Exercise:
Look for the word "useState" in the entries and copy every line where it shows up.
*** Opening Entries shown ***
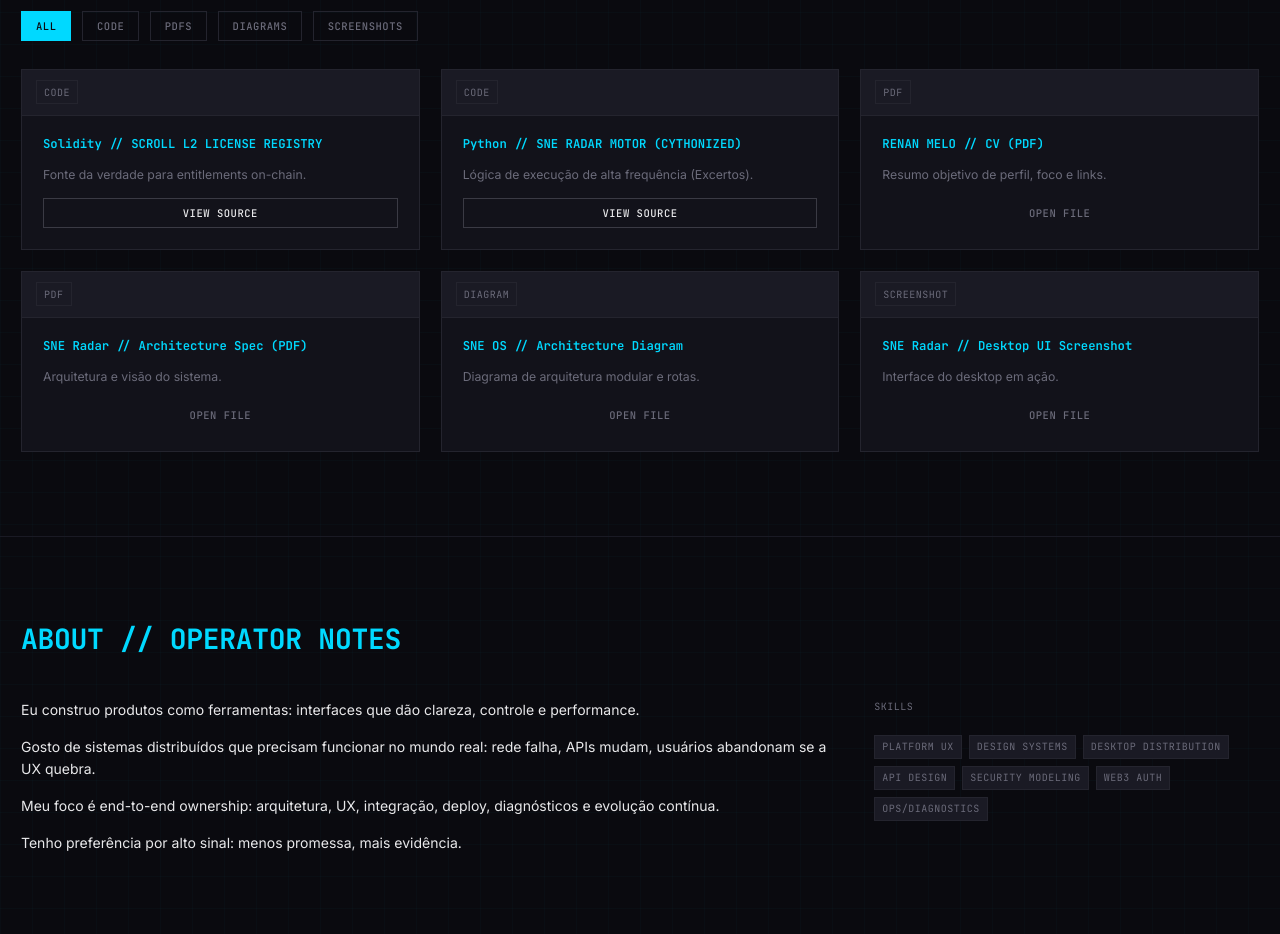
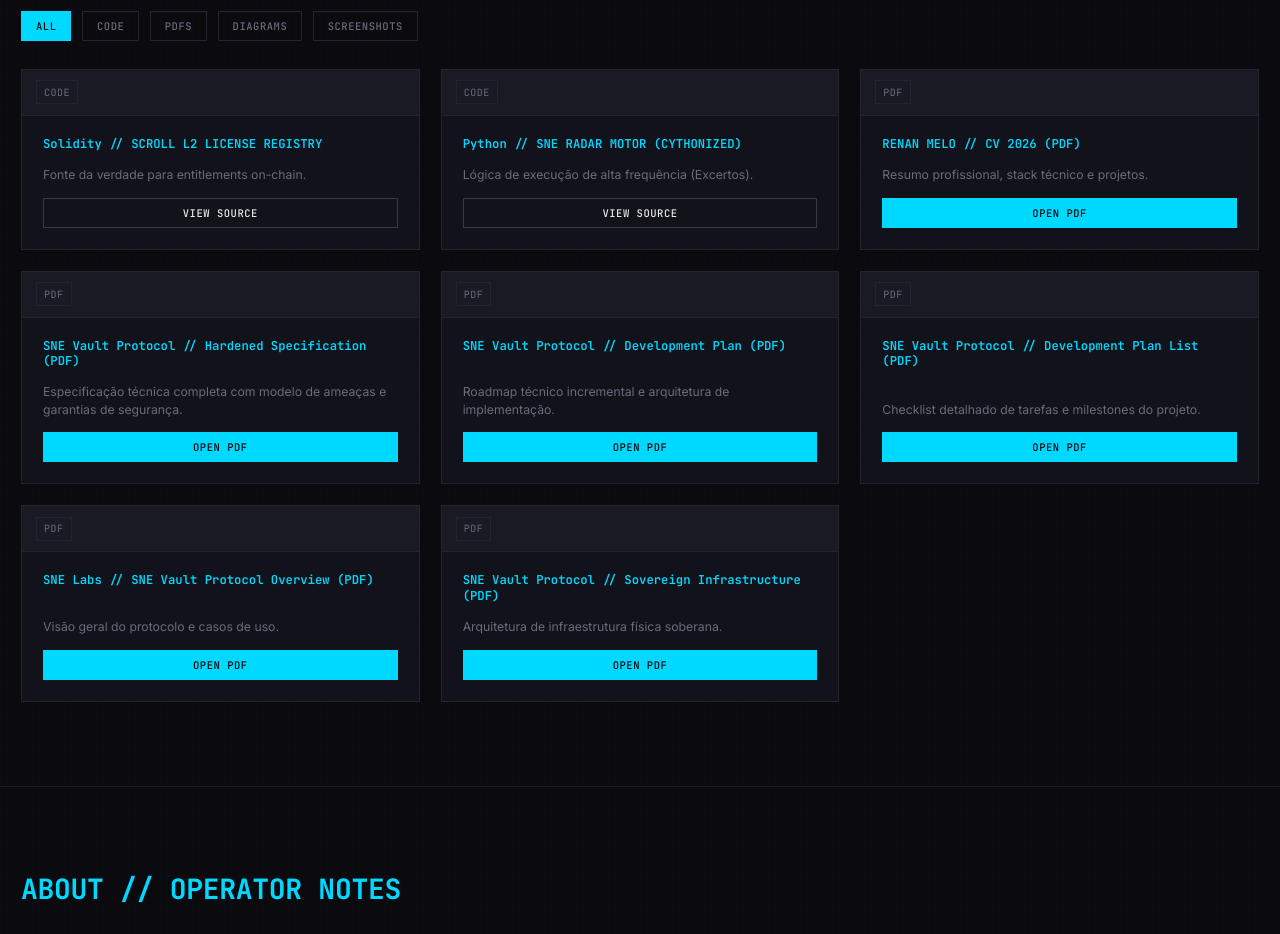
Before and after one commit to 4LFR3Dv1/Portfolio, a React (Vite) app: page / in a window 1280 px wide. Shown: the part 2420-3354 px from the top of the page. Built offline with nearby package versions, Linux system fonts and the light colour scheme.

Commit message:
feat: integrate real PDFs with inline viewer
- Added PDFViewer component with navigation controls
- Updated EvidenceRoom with 6 real technical documents
- CV, Vault specs, development plans now viewable inline
- Download functionality included

```diff
--- a/src/app/components/evidence-room.tsx
+++ b/src/app/components/evidence-room.tsx
@@ -2,6 +2,7 @@ import React, { useState } from 'react';
 import { Button } from './button';
 import { Badge } from './badge';
 import { CodeVault } from './code-vault';
+import { PDFViewer } from './pdf-viewer';
 
 interface EvidenceItem {
   id: string;
@@ -16,6 +17,7 @@ interface EvidenceItem {
 export function EvidenceRoom() {
   const [activeFilter, setActiveFilter] = useState<string>('all');
   const [selectedCode, setSelectedCode] = useState<EvidenceItem | null>(null);
+  const [selectedPDF, setSelectedPDF] = useState<EvidenceItem | null>(null);
 
   const evidenceItems: EvidenceItem[] = [
     {
@@ -93,32 +95,46 @@ contract SNELicenseRegistry is ERC721 {
         })`
     },
     {
-      id: 'cv',
-      title: 'RENAN MELO // CV (PDF)',
-      description: 'Resumo objetivo de perfil, foco e links.',
+      id: 'cv-renan-melo',
+      title: 'RENAN MELO // CV 2026 (PDF)',
+      description: 'Resumo profissional, stack técnico e projetos.',
       type: 'pdf',
-      url: '#'
+      url: '/docs/RENAN_MELO_2026_EN.pdf'
     },
     {
-      id: 'radar-architecture',
-      title: 'SNE Radar // Architecture Spec (PDF)',
-      description: 'Arquitetura e visão do sistema.',
+      id: 'vault-hardened-spec',
+      title: 'SNE Vault Protocol // Hardened Specification (PDF)',
+      description: 'Especificação técnica completa com modelo de ameaças e garantias de segurança.',
       type: 'pdf',
-      url: '#'
+      url: '/docs/SNE Vault Protocol - Sovereign Physical Infrastructure (Hardened Specification).pdf'
     },
     {
-      id: 'sne-os-diagram',
-      title: 'SNE OS // Architecture Diagram',
-      description: 'Diagrama de arquitetura modular e rotas.',
-      type: 'diagram',
-      url: '#'
+      id: 'vault-dev-plan',
+      title: 'SNE Vault Protocol // Development Plan (PDF)',
+      description: 'Roadmap técnico incremental e arquitetura de implementação.',
+      type: 'pdf',
+      url: '/docs/SNE Vault Protocol - Development Plan.pdf'
     },
     {
-      id: 'desktop-screenshot',
-      title: 'SNE Radar // Desktop UI Screenshot',
-      description: 'Interface do desktop em ação.',
-      type: 'screenshot',
-      url: '#'
+      id: 'vault-dev-plan-list',
+      title: 'SNE Vault Protocol // Development Plan List (PDF)',
+      description: 'Checklist detalhado de tarefas e milestones do projeto.',
+      type: 'pdf',
+      url: '/docs/SNE Vault Protocol - Development Plan List.pdf'
+    },
+    {
+      id: 'vault-overview',
+      title: 'SNE Labs // SNE Vault Protocol Overview (PDF)',
+      description: 'Visão geral do protocolo e casos de uso.',
+      type: 'pdf',
+      url: '/docs/SNE Labs - SNE Vault Protocol.pdf'
+    },
+    {
+      id: 'vault-infrastructure',
+      title: 'SNE Vault Protocol // Sovereign Infrastructure (PDF)',
+      description: 'Arquitetura de infraestrutura física soberana.',
+      type: 'pdf',
+      url: '/docs/SNE Vault Protocol - Sovereign Physical Infrastructure.pdf'
     }
   ];
 
@@ -153,8 +169,8 @@ contract SNELicenseRegistry is ERC721 {
             key={filter.id}
             onClick={() => setActiveFilter(filter.id)}
             className={`px-4 py-2 font-mono text-xs uppercase tracking-wider border transition-all ${activeFilter === filter.id
-                ? 'bg-[var(--electric-blue)] text-[#0a0a0f] border-[var(--electric-blue)]'
-                : 'bg-transparent border-[var(--border-default)] text-[var(--terminal-muted)] hover:border-[var(--electric-blue)] hover:text-[var(--electric-blue)]'
+              ? 'bg-[var(--electric-blue)] text-[#0a0a0f] border-[var(--electric-blue)]'
+              : 'bg-transparent border-[var(--border-default)] text-[var(--terminal-muted)] hover:border-[var(--electric-blue)] hover:text-[var(--electric-blue)]'
               }`}
           >
             {filter.label}
@@ -191,13 +207,21 @@ contract SNELicenseRegistry is ERC721 {
                 >
                   VIEW SOURCE
                 </Button>
+              ) : item.type === 'pdf' ? (
+                <Button
+                  variant="primary"
+                  className="w-full mt-auto"
+                  onClick={() => setSelectedPDF(item)}
+                >
+                  OPEN PDF
+                </Button>
               ) : (
                 <Button
                   variant="ghost"
                   className="w-full mt-auto"
                   onClick={() => console.log(`Opening ${item.title}`)}
                 >
-                  OPEN FILE
+                  VIEW
                 </Button>
               )}
             </div>
@@ -222,6 +246,15 @@ contract SNELicenseRegistry is ERC721 {
           onClose={() => setSelectedCode(null)}
         />
       )}
+
+      {/* PDF Viewer Modal */}
+      {selectedPDF && selectedPDF.url && (
+        <PDFViewer
+          title={selectedPDF.title}
+          pdfUrl={selectedPDF.url}
+          onClose={() => setSelectedPDF(null)}
+        />
+      )}
     </section>
   );
 }
--- /dev/null
+++ b/src/app/components/pdf-viewer.tsx
@@ -0,0 +1,79 @@
+import React, { useState } from 'react';
+import { Button } from './button';
+
+interface PDFViewerProps {
+    title: string;
+    pdfUrl: string;
+    onClose: () => void;
+}
+
+export function PDFViewer({ title, pdfUrl, onClose }: PDFViewerProps) {
+    const [currentPage, setCurrentPage] = useState(1);
+
+    return (
+        <div className="fixed inset-0 z-50 flex items-center justify-center p-4 bg-black/90 backdrop-blur-sm">
+            {/* Modal Container */}
+            <div className="relative w-full h-full max-w-6xl max-h-[95vh] bg-[#0a0a0f] border border-[var(--border-default)] rounded-lg shadow-2xl flex flex-col">
+
+                {/* Header */}
+                <div className="flex items-center justify-between px-6 py-4 border-b border-[var(--border-default)] bg-[var(--surface-2)]">
+                    <div className="flex items-center gap-4">
+                        <h3 className="font-mono text-sm font-bold text-[var(--electric-blue)] uppercase tracking-wider">
+                            {title}
+                        </h3>
+                    </div>
+
+                    <div className="flex items-center gap-4">
+                        <a
+                            href={pdfUrl}
+                            download
+                            className="font-mono text-xs text-[var(--terminal-muted)] hover:text-[var(--electric-blue)] transition-colors uppercase tracking-wider"
+                        >
+                            ↓ DOWNLOAD
+                        </a>
+                        <button
+                            onClick={onClose}
+                            className="text-[var(--terminal-muted)] hover:text-white transition-colors font-mono text-xl"
+                        >
+                            ×
+                        </button>
+                    </div>
+                </div>
+
+                {/* PDF Content */}
+                <div className="flex-1 overflow-hidden bg-[#1a1a24] relative">
+                    <iframe
+                        src={`${pdfUrl}#page=${currentPage}`}
+                        className="w-full h-full border-0"
+                        title={title}
+                    />
+                </div>
+
+                {/* Footer Controls */}
+                <div className="px-6 py-3 border-t border-[var(--border-default)] bg-[var(--surface-2)] flex justify-between items-center">
+                    <div className="flex items-center gap-3">
+                        <Button
+                            variant="ghost"
+                            onClick={() => setCurrentPage(Math.max(1, currentPage - 1))}
+                        >
+                            ← PREV
+                        </Button>
+                        <span className="font-mono text-xs text-[var(--terminal-muted)]">
+                            PAGE {currentPage}
+                        </span>
+                        <Button
+                            variant="ghost"
+                            onClick={() => setCurrentPage(currentPage + 1)}
+                        >
+                            NEXT →
+                        </Button>
+                    </div>
+
+                    <div className="font-mono text-xs text-[var(--terminal-muted)]">
+                        PDF VIEWER v1.0
+                    </div>
+                </div>
+            </div>
+        </div>
+    );
+}
```
Also changed, not shown: 6 other files (tests, documents, lock files or other folders).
*** Closing Entries shown ***
The completed task:
@@ -2,6 +2,7 @@ import React, { useState } from 'react';
   const [activeFilter, setActiveFilter] = useState<string>('all');
   const [selectedCode, setSelectedCode] = useState<EvidenceItem | null>(null);
+  const [selectedPDF, setSelectedPDF] = useState<EvidenceItem | null>(null);
+import React, { useState } from 'react';
+    const [currentPage, setCurrentPage] = useState(1);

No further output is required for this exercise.